For three decades the number of tall buildings over 200 meters – roughly about 70 stories – were built in China at a breakneck pace, in some years becoming over 50% of the total world output of skyscrapers. But in the past year, the number of building completed, due to a sharp fall in demand and some changes enacted by the government, buildings are now being completed at a slower pace, with 40% fewer being finished in 2019. The Tainjin CTF Finance Center, now the eighth highest in the world is not completed but has a vacancy rate of 44% – this means trouble for future buildings. And while lower demand is driving this industry, the government is guiding permits from the coastal areas where population is dense to the rural areas to spead the masses and usher inland to smaller towns.

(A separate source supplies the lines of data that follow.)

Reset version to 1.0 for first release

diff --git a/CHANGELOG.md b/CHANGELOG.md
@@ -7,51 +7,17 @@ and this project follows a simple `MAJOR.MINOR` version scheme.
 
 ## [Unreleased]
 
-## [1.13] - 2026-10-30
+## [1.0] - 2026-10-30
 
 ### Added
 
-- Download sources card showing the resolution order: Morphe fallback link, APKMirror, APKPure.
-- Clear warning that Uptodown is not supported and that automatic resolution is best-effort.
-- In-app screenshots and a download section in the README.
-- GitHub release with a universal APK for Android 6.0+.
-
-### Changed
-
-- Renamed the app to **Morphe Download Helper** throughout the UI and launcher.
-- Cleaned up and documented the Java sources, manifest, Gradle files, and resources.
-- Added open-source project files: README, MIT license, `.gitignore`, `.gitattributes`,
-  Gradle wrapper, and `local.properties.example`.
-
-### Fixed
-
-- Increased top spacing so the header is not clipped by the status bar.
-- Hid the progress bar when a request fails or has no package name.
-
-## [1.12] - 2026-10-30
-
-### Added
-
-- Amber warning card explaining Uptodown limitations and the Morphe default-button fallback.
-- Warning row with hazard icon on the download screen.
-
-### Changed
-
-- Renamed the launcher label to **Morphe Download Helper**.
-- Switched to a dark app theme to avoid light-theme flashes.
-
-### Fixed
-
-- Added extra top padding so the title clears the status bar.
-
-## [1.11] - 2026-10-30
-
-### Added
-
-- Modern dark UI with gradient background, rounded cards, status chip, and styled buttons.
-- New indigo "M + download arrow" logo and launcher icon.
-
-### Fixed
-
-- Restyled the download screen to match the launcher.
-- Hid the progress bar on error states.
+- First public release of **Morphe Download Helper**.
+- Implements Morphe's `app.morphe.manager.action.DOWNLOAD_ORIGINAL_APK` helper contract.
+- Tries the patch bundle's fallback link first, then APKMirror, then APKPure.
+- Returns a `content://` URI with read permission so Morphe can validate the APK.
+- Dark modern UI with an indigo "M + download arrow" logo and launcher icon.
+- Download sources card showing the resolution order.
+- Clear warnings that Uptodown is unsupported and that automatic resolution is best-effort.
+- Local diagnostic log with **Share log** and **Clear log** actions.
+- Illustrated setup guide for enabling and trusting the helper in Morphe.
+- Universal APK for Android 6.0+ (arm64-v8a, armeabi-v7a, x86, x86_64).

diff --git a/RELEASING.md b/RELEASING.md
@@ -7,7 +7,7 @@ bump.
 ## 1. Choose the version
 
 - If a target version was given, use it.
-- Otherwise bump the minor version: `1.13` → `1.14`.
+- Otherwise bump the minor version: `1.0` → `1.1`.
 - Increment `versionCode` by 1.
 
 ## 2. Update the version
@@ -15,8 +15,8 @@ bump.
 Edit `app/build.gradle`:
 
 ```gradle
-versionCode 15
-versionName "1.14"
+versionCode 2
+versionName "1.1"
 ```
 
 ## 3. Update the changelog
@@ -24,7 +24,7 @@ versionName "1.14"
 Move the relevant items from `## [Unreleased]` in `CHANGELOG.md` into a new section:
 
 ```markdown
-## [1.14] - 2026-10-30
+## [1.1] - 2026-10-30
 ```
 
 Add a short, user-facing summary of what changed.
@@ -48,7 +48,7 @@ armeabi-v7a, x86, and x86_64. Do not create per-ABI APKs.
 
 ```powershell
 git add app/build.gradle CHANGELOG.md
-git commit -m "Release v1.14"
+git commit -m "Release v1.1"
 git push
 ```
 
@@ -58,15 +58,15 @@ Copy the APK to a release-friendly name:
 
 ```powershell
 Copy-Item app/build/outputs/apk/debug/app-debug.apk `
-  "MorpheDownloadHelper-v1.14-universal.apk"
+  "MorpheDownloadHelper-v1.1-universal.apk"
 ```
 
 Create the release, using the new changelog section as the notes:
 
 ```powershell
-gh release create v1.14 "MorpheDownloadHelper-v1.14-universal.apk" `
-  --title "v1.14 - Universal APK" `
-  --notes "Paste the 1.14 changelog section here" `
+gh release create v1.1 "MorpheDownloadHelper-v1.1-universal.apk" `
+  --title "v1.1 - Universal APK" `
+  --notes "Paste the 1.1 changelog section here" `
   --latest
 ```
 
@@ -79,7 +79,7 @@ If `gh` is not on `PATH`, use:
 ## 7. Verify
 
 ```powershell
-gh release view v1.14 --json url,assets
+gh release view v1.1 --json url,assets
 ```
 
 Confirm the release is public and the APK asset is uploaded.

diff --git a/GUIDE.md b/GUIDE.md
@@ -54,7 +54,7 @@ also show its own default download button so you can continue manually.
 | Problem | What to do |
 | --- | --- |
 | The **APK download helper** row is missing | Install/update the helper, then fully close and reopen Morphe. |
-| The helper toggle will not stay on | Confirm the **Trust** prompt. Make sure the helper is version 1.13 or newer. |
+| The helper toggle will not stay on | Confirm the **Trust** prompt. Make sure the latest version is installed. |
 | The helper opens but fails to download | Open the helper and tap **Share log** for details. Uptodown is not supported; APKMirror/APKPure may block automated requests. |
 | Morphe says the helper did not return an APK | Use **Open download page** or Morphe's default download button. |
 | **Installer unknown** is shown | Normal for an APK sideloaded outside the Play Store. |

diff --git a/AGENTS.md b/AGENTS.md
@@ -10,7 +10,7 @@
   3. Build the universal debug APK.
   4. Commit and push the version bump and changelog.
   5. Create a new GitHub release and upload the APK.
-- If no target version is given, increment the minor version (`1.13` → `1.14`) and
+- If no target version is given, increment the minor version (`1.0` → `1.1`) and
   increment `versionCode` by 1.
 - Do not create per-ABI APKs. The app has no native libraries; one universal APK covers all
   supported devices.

Apparently the government is becoming concerned about the size of buildings and the concentration in some of the larger cities. The president, after taking over six years ago, has openly admitted that the building boom must be controlled and that the construction of very tall buildings must end as they are “oversized, xenocentric, weird” as he put it. Xi Jinping has both domestic and international pressure that is of course the US-China trade talks and of course the “hawks” within the party who are ready to stand up and fight for all trade points with US President Donald Trump. We have put together some pieces on this platform that point to slower China growth to 6.2% for this year and slower for 2020. The building boom is not dead but it is slowing and will likely grow at a more sustainable pace as even now, 50% of all high rise buildings being constructed are in China.